Work item: Repeat the records. Leave nothing out.

Data START

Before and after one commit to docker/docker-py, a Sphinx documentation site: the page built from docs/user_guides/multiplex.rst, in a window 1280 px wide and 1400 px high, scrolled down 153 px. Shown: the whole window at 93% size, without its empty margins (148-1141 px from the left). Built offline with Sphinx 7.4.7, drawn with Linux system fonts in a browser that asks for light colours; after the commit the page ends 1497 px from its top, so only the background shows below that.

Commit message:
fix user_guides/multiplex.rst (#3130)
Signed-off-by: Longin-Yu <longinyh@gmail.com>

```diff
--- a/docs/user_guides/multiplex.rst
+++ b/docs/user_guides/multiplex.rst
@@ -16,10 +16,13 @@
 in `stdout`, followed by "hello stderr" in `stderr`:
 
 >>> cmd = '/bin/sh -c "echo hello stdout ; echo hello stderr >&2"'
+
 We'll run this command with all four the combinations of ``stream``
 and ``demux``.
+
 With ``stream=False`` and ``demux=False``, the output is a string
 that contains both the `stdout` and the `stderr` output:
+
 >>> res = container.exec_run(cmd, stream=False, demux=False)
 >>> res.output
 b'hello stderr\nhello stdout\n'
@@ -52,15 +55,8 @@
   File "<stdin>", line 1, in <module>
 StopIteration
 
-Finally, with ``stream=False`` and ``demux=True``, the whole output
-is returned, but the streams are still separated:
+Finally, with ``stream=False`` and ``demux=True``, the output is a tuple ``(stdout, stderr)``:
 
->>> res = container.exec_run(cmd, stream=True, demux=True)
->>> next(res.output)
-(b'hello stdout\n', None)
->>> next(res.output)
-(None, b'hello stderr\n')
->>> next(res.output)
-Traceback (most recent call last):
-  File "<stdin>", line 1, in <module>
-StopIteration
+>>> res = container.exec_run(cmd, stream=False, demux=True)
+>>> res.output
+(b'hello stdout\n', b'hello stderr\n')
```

Data END

Written solution:
Before and after one commit to docker/docker-py, a Sphinx documentation site: the page built from docs/user_guides/multiplex.rst, in a window 1280 px wide and 1400 px high, scrolled down 153 px. Shown: the whole window at 93% size, without its empty margins (148-1141 px from the left). Built offline with Sphinx 7.4.7, drawn with Linux system fonts in a browser that asks for light colours; after the commit the page ends 1497 px from its top, so only the background shows below that.

Commit message:
fix user_guides/multiplex.rst (#3130)
Signed-off-by: Longin-Yu <longinyh@gmail.com>

```diff
--- a/docs/user_guides/multiplex.rst
+++ b/docs/user_guides/multiplex.rst
@@ -16,10 +16,13 @@
 in `stdout`, followed by "hello stderr" in `stderr`:
 
 >>> cmd = '/bin/sh -c "echo hello stdout ; echo hello stderr >&2"'
+
 We'll run this command with all four the combinations of ``stream``
 and ``demux``.
+
 With ``stream=False`` and ``demux=False``, the output is a string
 that contains both the `stdout` and the `stderr` output:
+
 >>> res = container.exec_run(cmd, stream=False, demux=False)
 >>> res.output
 b'hello stderr\nhello stdout\n'
@@ -52,15 +55,8 @@
   File "<stdin>", line 1, in <module>
 StopIteration
 
-Finally, with ``stream=False`` and ``demux=True``, the whole output
-is returned, but the streams are still separated:
+Finally, with ``stream=False`` and ``demux=True``, the output is a tuple ``(stdout, stderr)``:
 
->>> res = container.exec_run(cmd, stream=True, demux=True)
->>> next(res.output)
-(b'hello stdout\n', None)
->>> next(res.output)
-(None, b'hello stderr\n')
->>> next(res.output)
-Traceback (most recent call last):
-  File "<stdin>", line 1, in <module>
-StopIteration
+>>> res = container.exec_run(cmd, stream=False, demux=True)
+>>> res.output
+(b'hello stdout\n', b'hello stderr\n')
```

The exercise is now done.